| Exercise aim |
Below is a set of records, and all of them should be retyped exactly, minus the pictures.

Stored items
---+---

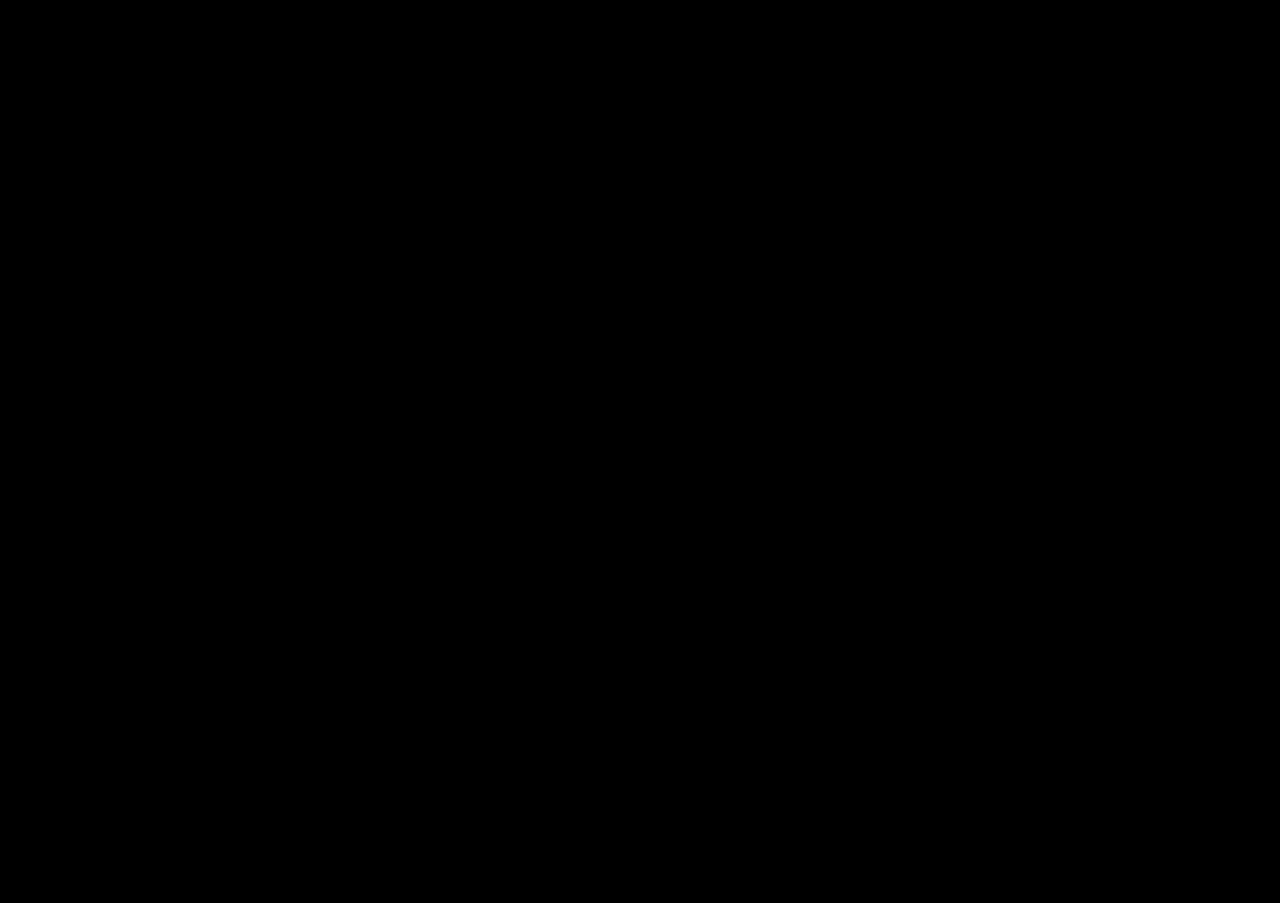
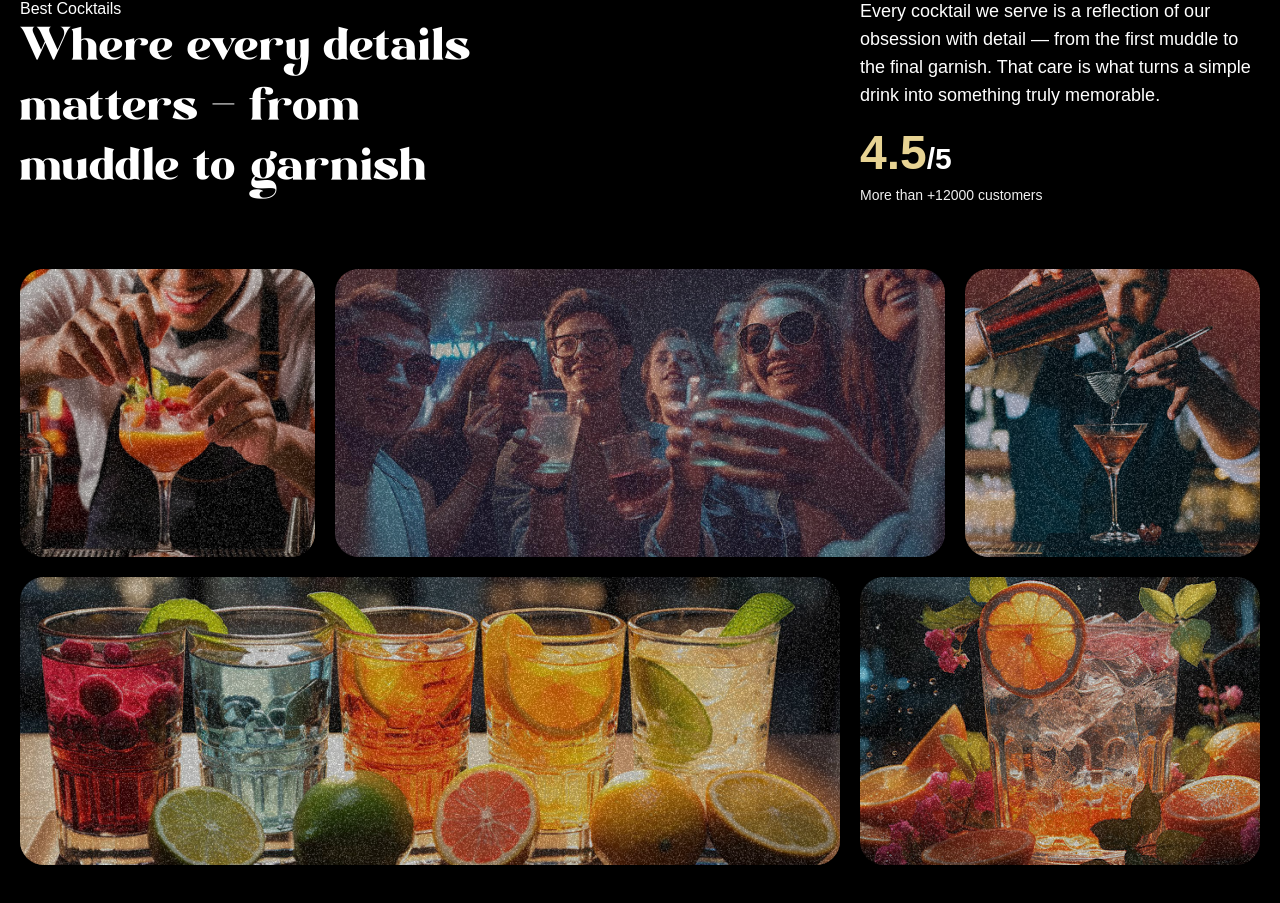
Before and after one commit to MrVardanyan777/mojito-cocktails, a React (Vite) app: page / in a window 1280 px wide. Shown: the part 1715-2618 px from the top of the page. Before the commit the page ends 1600 px from the top, so only its background shows below. Built offline with nearby package versions, Linux system fonts and the light colour scheme; a web font is replaced by a local one.

Commit message:
Implement About section

```diff
--- a/src/App.jsx
+++ b/src/App.jsx
@@ -4,6 +4,7 @@
 import Navbar from "./components/Navbar.jsx";
 import Hero from "./components/Hero.jsx";
 import Cocktails from "./components/Cocktails.jsx";
+import About from "./components/About.jsx";
 gsap.registerPlugin(ScrollTrigger, SplitText);
 
 const App = () => {
@@ -12,6 +13,7 @@
             <Navbar />
             <Hero />
             <Cocktails />
+            <About />
         </main>
     )
 }
--- /dev/null
+++ b/src/components/About.jsx
@@ -0,0 +1,84 @@
+import React from 'react'
+import {useGSAP} from "@gsap/react";
+import {SplitText } from "gsap/all";
+import gsap from "gsap/all";
+
+const About = () => {
+
+    useGSAP(() => {
+        const titleSplit = SplitText.create("#about h2", {
+            type: 'words'
+        })
+
+        const scrollTimeline = gsap.timeline({
+            scrollTrigger: {
+                trigger: '#about',
+                start: 'top center',
+
+            }
+        })
+
+        scrollTimeline
+            .from(titleSplit.words, {
+                opacity: 0, duration: 1, yPercent: 100, ease: "expo.out", stagger: 0.02
+            })
+            .from('.top-grid div, .bottom-grid div', {
+                opacity: 0, duration: 1, ease: "power1.inOut", stagger: 0.04
+            }, '-=0.5')
+    },[]);
+
+    return (
+        <div id='about'>
+            <div className='mb-16 md:px-0 px-5'>
+                <div className='content'>
+                    <div className='md:col-span-8'>
+                        <p className="bage">Best Cocktails</p>
+                        <h2>Where every details matters <span className='text-white'> - </span>
+                            from muddle to garnish
+                        </h2>
+                    </div>
+                    <div className='sub-content'>
+                        <p>
+                            Every cocktail we serve is a reflection of our obsession with detail — from the first muddle to the final garnish. That care is what turns a simple drink into something truly memorable.
+                        </p>
+                        <div>
+                            <p className='md:text-3xl text-xl font-bold'>
+                                <span>4.5</span>/5
+                            </p>
+                            <p className='text-sm text-white-100'>
+                                More than +12000 customers
+                            </p>
+                        </div>
+                    </div>
+
+                </div>
+            </div>
+            <div className='top-grid'>
+                <div className="md:col-span-3">
+                    <div className='noisy' />
+                    <img src="/images/abt1.png" alt='grid-img-1' />
+                </div>
+                <div className="md:col-span-6">
+                    <div className='noisy' />
+                    <img src="/images/abt2.png" alt='grid-img-2' />
+                </div>
+                <div className="md:col-span-3">
+                    <div className='noisy' />
+                    <img src="/images/abt5.png" alt='grid-img-5' />
+                </div>
+            </div>
+
+            <div className='bottom-grid'>
+                <div className="md:col-span-8">
+                    <div className='noisy' />
+                    <img src="/images/abt3.png" alt='grid-img-3' />
+                </div>
+                <div className="md:col-span-4">
+                    <div className='noisy' />
+                    <img src="/images/abt4.png" alt='grid-img-4' />
+                </div>
+            </div>
+        </div>
+    )
+}
+export default About
--- a/src/components/Hero.jsx
+++ b/src/components/Hero.jsx
@@ -51,7 +51,7 @@
             .to(".arrow", { y: 100 }, 0);
 
         const startValue = isMobile ? "top 50%" : "center 60%";
-        const endValue = isMobile ? "120% top" : "bottom top";
+        const endValue = isMobile ? "150% top" : "bottom top";
 
         let tl = gsap.timeline({
             scrollTrigger: {
```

---+---

| Task response |
Before and after one commit to MrVardanyan777/mojito-cocktails, a React (Vite) app: page / in a window 1280 px wide. Shown: the part 1715-2618 px from the top of the page. Before the commit the page ends 1600 px from the top, so only its background shows below. Built offline with nearby package versions, Linux system fonts and the light colour scheme; a web font is replaced by a local one.

Commit message:
Implement About section

```diff
--- a/src/App.jsx
+++ b/src/App.jsx
@@ -4,6 +4,7 @@
 import Navbar from "./components/Navbar.jsx";
 import Hero from "./components/Hero.jsx";
 import Cocktails from "./components/Cocktails.jsx";
+import About from "./components/About.jsx";
 gsap.registerPlugin(ScrollTrigger, SplitText);
 
 const App = () => {
@@ -12,6 +13,7 @@
             <Navbar />
             <Hero />
             <Cocktails />
+            <About />
         </main>
     )
 }
--- /dev/null
+++ b/src/components/About.jsx
@@ -0,0 +1,84 @@
+import React from 'react'
+import {useGSAP} from "@gsap/react";
+import {SplitText } from "gsap/all";
+import gsap from "gsap/all";
+
+const About = () => {
+
+    useGSAP(() => {
+        const titleSplit = SplitText.create("#about h2", {
+            type: 'words'
+        })
+
+        const scrollTimeline = gsap.timeline({
+            scrollTrigger: {
+                trigger: '#about',
+                start: 'top center',
+
+            }
+        })
+
+        scrollTimeline
+            .from(titleSplit.words, {
+                opacity: 0, duration: 1, yPercent: 100, ease: "expo.out", stagger: 0.02
+            })
+            .from('.top-grid div, .bottom-grid div', {
+                opacity: 0, duration: 1, ease: "power1.inOut", stagger: 0.04
+            }, '-=0.5')
+    },[]);
+
+    return (
+        <div id='about'>
+            <div className='mb-16 md:px-0 px-5'>
+                <div className='content'>
+                    <div className='md:col-span-8'>
+                        <p className="bage">Best Cocktails</p>
+                        <h2>Where every details matters <span className='text-white'> - </span>
+                            from muddle to garnish
+                        </h2>
+                    </div>
+                    <div className='sub-content'>
+                        <p>
+                            Every cocktail we serve is a reflection of our obsession with detail — from the first muddle to the final garnish. That care is what turns a simple drink into something truly memorable.
+                        </p>
+                        <div>
+                            <p className='md:text-3xl text-xl font-bold'>
+                                <span>4.5</span>/5
+                            </p>
+                            <p className='text-sm text-white-100'>
+                                More than +12000 customers
+                            </p>
+                        </div>
+                    </div>
+
+                </div>
+            </div>
+            <div className='top-grid'>
+                <div className="md:col-span-3">
+                    <div className='noisy' />
+                    <img src="/images/abt1.png" alt='grid-img-1' />
+                </div>
+                <div className="md:col-span-6">
+                    <div className='noisy' />
+                    <img src="/images/abt2.png" alt='grid-img-2' />
+                </div>
+                <div className="md:col-span-3">
+                    <div className='noisy' />
+                    <img src="/images/abt5.png" alt='grid-img-5' />
+                </div>
+            </div>
+
+            <div className='bottom-grid'>
+                <div className="md:col-span-8">
+                    <div className='noisy' />
+                    <img src="/images/abt3.png" alt='grid-img-3' />
+                </div>
+                <div className="md:col-span-4">
+                    <div className='noisy' />
+                    <img src="/images/abt4.png" alt='grid-img-4' />
+                </div>
+            </div>
+        </div>
+    )
+}
+export default About
--- a/src/components/Hero.jsx
+++ b/src/components/Hero.jsx
@@ -51,7 +51,7 @@
             .to(".arrow", { y: 100 }, 0);
 
         const startValue = isMobile ? "top 50%" : "center 60%";
-        const endValue = isMobile ? "120% top" : "bottom top";
+        const endValue = isMobile ? "150% top" : "bottom top";
 
         let tl = gsap.timeline({
             scrollTrigger: {
```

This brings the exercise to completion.